Subramaniam agreed that smaller towns like Rawang and Semenyih are slowly becoming the go-to places to live in, given that the prices are much lower and also negotiable.

“Granted, prices have also dropped in cities. For instance, properties in Kuala Lumpur now cost 20% to 30% lower than they did last year. It’s no longer a seller’s market. It’s a buyer’s market,” he told theSun.

He conceded that the benefits of the WFH culture are obvious. It facilitates flexible work hours, and people get to spend more time at home with loved ones.

However, according to Subramaniam, it is still too early to say if the WFH arrangement has set a trend for urban to semi-urban migration. “Perhaps it will become clearer next year.”

He said what is clear is that homes have become more affordable. “It’s obviously more difficult to sell a property when the economy has slowed down. Not many people are doing well, what with so many losing jobs or having their salaries reduced.”

Affordability is still key, and the availability of freehold land and more spacious homes are some of the reasons people are buying new homes in the outskirts.”

Subramaniam said in future, the home office will become a sought after extra in every house. “People are already looking to upgrade their homes to serve as both living and work areas.

“This also means that a bigger home is necessary. Given that a larger house or apartment is more affordable out of town than in
urban centres, many have opted to move.”

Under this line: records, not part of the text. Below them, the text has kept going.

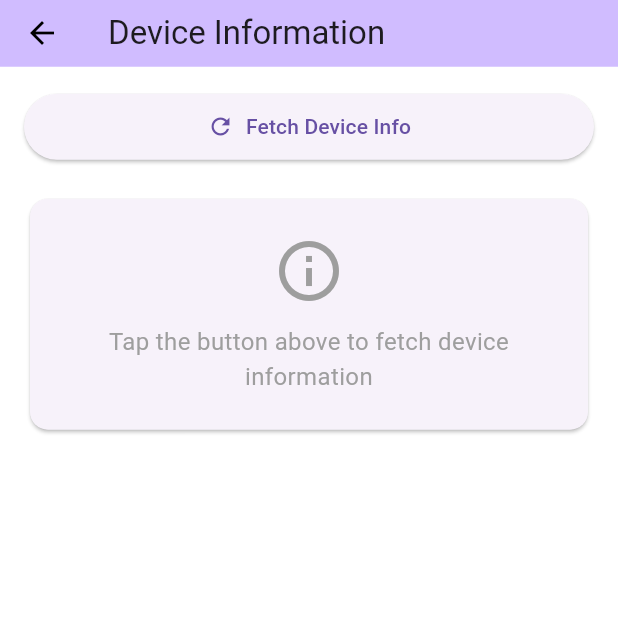
After one commit to AlexxyQQ/varosa_task, a Flutter app: the DeviceInfoWidget screen opened directly, on a phone screen of 412 x 824 dp, the top half of it. The commit adds this screen. Run offline on Flutter 3.47's test engine with Material 3 defaults, Android fonts, the light colour scheme and no system bars; drawn by our look-alikes of overlay_support, upgrader; our stand-ins replace auto_route, cached_network_image, dio, easy_localization, equatable, flutter_bloc and 10 more; accounts and stored records are empty.

Commit message:
Feature:
Added device_info_channel dependency and integrated DeviceInfoRoute into the navigation structure. Updated BottomNavigationWrapper to include Device Info tab and adjusted routing files accordingly.

```diff
--- a/lib/core/common/presentation/routes/app_router.dart
+++ b/lib/core/common/presentation/routes/app_router.dart
@@ -14,7 +14,12 @@ class AppRouter extends RootStackRouter {
     AutoRoute(
       page: BottomNavigationWrapperRoute.page,
       path: RoutePath.bottomNavigation,
-      children: [TodoRoute.route, FormRoute.route, EcomRoute.routes],
+      children: [
+        TodoRoute.route,
+        FormRoute.route,
+        EcomRoute.routes,
+        AutoRoute(page: DeviceInfoRoute.page, path: "device-info"),
+      ],
     ),
   ];
 }
--- a/lib/core/common/presentation/views/wrappers/bottom_navigation.wrapper.dart
+++ b/lib/core/common/presentation/views/wrappers/bottom_navigation.wrapper.dart
@@ -28,6 +28,7 @@ class _BottomNavWrapperPageState extends State<BottomNavWrapperPage> {
         const TodoWrapperRoute(),
         const FormWrapperRoute(),
         const EcomWrapperRoute(),
+        const DeviceInfoRoute(),
       ],
       builder: (context, child, c) {
         final tabsRouter = context.tabsRouter;
@@ -89,6 +90,11 @@ class _BottomNavWrapperPageState extends State<BottomNavWrapperPage> {
         label: 'Ecom',
         isActive: tabsRouter.activeIndex == 2,
       ),
+      _navBarItem(
+        icon: Icons.info,
+        label: 'Device Info',
+        isActive: tabsRouter.activeIndex == 3,
+      ),
     ];
   }
 
--- /dev/null
+++ b/packages/device_info_channel/analysis_options.yaml
@@ -0,0 +1,4 @@
+include: package:flutter_lints/flutter.yaml
+
+# Additional information about this file can be found at
+# https://dart.dev/guides/language/analysis-options
--- /dev/null
+++ b/packages/device_info_channel/lib/device_info_channel.dart
@@ -0,0 +1,48 @@
+library device_info_channel;
+
+import 'dart:convert';
+import 'package:flutter/services.dart';
+
+export 'device_info_widget.dart';
+
+/// Model class to represent device information
+class DeviceInfo {
+  final int batteryLevel;
+  final String deviceModel;
+  final bool isCharging;
+  final DateTime systemTime;
+
+  DeviceInfo({
+    required this.batteryLevel,
+    required this.deviceModel,
+    required this.isCharging,
+    required this.systemTime,
+  });
+
+  factory DeviceInfo.fromJson(Map<String, dynamic> json) {
+    return DeviceInfo(
+      batteryLevel: json['batteryLevel'] as int,
+      deviceModel: json['deviceModel'] as String,
+      isCharging: json['isCharging'] as bool,
+      systemTime: DateTime.parse(json['systemTime'] as String),
+    );
+  }
+}
+
+/// Main class for device information channel communication
+class DeviceInfoChannel {
+  static const MethodChannel _channel = MethodChannel('device_info_channel');
+
+  /// Fetches device information from native platform
+  static Future<DeviceInfo> getDeviceInfo() async {
+    try {
+      final Map<dynamic, dynamic> result = await _channel.invokeMethod(
+        'getDeviceInfo',
+      );
+      final Map<String, dynamic> jsonMap = Map<String, dynamic>.from(result);
+      return DeviceInfo.fromJson(jsonMap);
+    } on PlatformException catch (e) {
+      throw Exception('Failed to get device info: ${e.message}');
+    }
+  }
+}
--- /dev/null
+++ b/packages/device_info_channel/lib/device_info_widget.dart
@@ -0,0 +1,153 @@
+import 'package:flutter/material.dart';
+import 'device_info_channel.dart';
+
+/// A widget that displays device information fetched via MethodChannel
+class DeviceInfoWidget extends StatefulWidget {
+  const DeviceInfoWidget({super.key});
+
+  @override
+  State<DeviceInfoWidget> createState() => _DeviceInfoWidgetState();
+}
+
+class _DeviceInfoWidgetState extends State<DeviceInfoWidget> {
+  DeviceInfo? _deviceInfo;
+  bool _isLoading = false;
+  String? _error;
+
+  Future<void> _fetchDeviceInfo() async {
+    setState(() {
+      _isLoading = true;
+      _error = null;
+    });
+
+    try {
+      final deviceInfo = await DeviceInfoChannel.getDeviceInfo();
+      setState(() {
+        _deviceInfo = deviceInfo;
+        _isLoading = false;
+      });
+    } catch (e) {
+      setState(() {
+        _error = e.toString();
+        _isLoading = false;
+      });
+    }
+  }
+
+  Widget _buildInfoCard(String title, String value, IconData icon) {
+    return Card(
+      elevation: 2,
+      margin: const EdgeInsets.symmetric(vertical: 4),
+      child: ListTile(
+        leading: Icon(icon, color: Theme.of(context).primaryColor),
+        title: Text(title, style: const TextStyle(fontWeight: FontWeight.w500)),
+        subtitle: Text(value, style: const TextStyle(fontSize: 16)),
+      ),
+    );
+  }
+
+  @override
+  Widget build(BuildContext context) {
+    return Scaffold(
+      appBar: AppBar(
+        title: const Text('Device Information'),
+        backgroundColor: Theme.of(context).colorScheme.inversePrimary,
+      ),
+      body: Padding(
+        padding: const EdgeInsets.all(16.0),
+        child: Column(
+          crossAxisAlignment: CrossAxisAlignment.stretch,
+          children: [
+            ElevatedButton.icon(
+              onPressed: _isLoading ? null : _fetchDeviceInfo,
+              icon: _isLoading
+                  ? const SizedBox(
+                      width: 20,
+                      height: 20,
+                      child: CircularProgressIndicator(strokeWidth: 2),
+                    )
+                  : const Icon(Icons.refresh),
+              label: Text(_isLoading ? 'Fetching...' : 'Fetch Device Info'),
+              style: ElevatedButton.styleFrom(
+                padding: const EdgeInsets.symmetric(vertical: 12),
+              ),
+            ),
+            const SizedBox(height: 20),
+            if (_error != null)
+              Card(
+                color: Colors.red.shade50,
+                child: Padding(
+                  padding: const EdgeInsets.all(16.0),
+                  child: Column(
+                    crossAxisAlignment: CrossAxisAlignment.start,
+                    children: [
+                      const Row(
+                        children: [
+                          Icon(Icons.error, color: Colors.red),
+                          SizedBox(width: 8),
+                          Text(
+                            'Error',
+                            style: TextStyle(
+                              fontWeight: FontWeight.bold,
+                              color: Colors.red,
+                            ),
+                          ),
+                        ],
+                      ),
+                      const SizedBox(height: 8),
+                      Text(_error!, style: const TextStyle(color: Colors.red)),
+                    ],
+                  ),
+                ),
+              ),
+            if (_deviceInfo != null) ...[
+              const Text(
+                'Device Information:',
+                style: TextStyle(fontSize: 18, fontWeight: FontWeight.bold),
+              ),
+              const SizedBox(height: 12),
+              _buildInfoCard(
+                'Battery Level',
+                '${_deviceInfo!.batteryLevel}%',
+                Icons.battery_std,
+              ),
+              _buildInfoCard(
+                'Device Model',
+                _deviceInfo!.deviceModel,
+                Icons.phone_android,
+              ),
+              _buildInfoCard(
+                'Charging Status',
+                _deviceInfo!.isCharging ? 'Charging' : 'Not Charging',
+                _deviceInfo!.isCharging
+                    ? Icons.battery_charging_full
+                    : Icons.battery_std,
+              ),
+              _buildInfoCard(
+                'System Time',
+                '${_deviceInfo!.systemTime.toLocal().toString().substring(0, 19)}',
+                Icons.access_time,
+              ),
+            ] else if (!_isLoading && _error == null)
+              const Card(
+                child: Padding(
+                  padding: EdgeInsets.all(24.0),
+                  child: Column(
+                    children: [
+                      Icon(Icons.info_outline, size: 48, color: Colors.grey),
+                      SizedBox(height: 12),
+                      Text(
+                        'Tap the button above to fetch device information',
+                        textAlign: TextAlign.center,
+                        style: TextStyle(fontSize: 16, color: Colors.grey),
+                      ),
+                    ],
+                  ),
+                ),
+              ),
+          ],
+        ),
+      ),
+    );
+  }
+}
--- a/pubspec.yaml
+++ b/pubspec.yaml
@@ -12,6 +12,8 @@ dependencies:
   flutter:
     sdk: flutter
 
+  device_info_channel:
+    path: packages/device_info_channel
   overlay_support: ^2.1.0
   cupertino_icons: ^1.0.8
   flutter_screenutil: ^5.9.3
```
Also changed, not shown: lib/features/device_info/presentation/pages/device_info_page.dart (added, +252 -0 lines), packages/device_info_channel/pubspec.yaml (added, +60 -0 lines), lib/core/common/presentation/routes/app_router.gr.dart, pubspec.lock, 10 other files.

In contrast, Gan said the trend of house buyers seeking property in the outskirts has been picking up, especially in Selangor, and he attributed it largely due to the flexibility afforded by the WFH trend.

“With remote work likely here to stay, expect housing to adjust accordingly as working remotely may mean that people no longer need to live in cities to work at their offices.”

His view has some basis. According to data released by PropertyGuru DataSense, home buyers now favour larger or more spacious units, but in the RM300,000 to RM500,000 price range.

DataSense is the data analytics and solutions arm of PropertyGuru. The latest data was based on property transactions in the first quarter
this year.

Its managing director Joe Hock Thor said the desire for larger, more spacious property has resulted in a shift towards terrace houses as well as properties in the fringes of city centres, driving up transactions in smaller townships in the first three months of this year.

He said the trend is likely to continue until the end of this year.

The report is based on local residential property market transactions.

It states that the total number of transactions in the first quarter of this year rose 44.7% compared with the same period last year.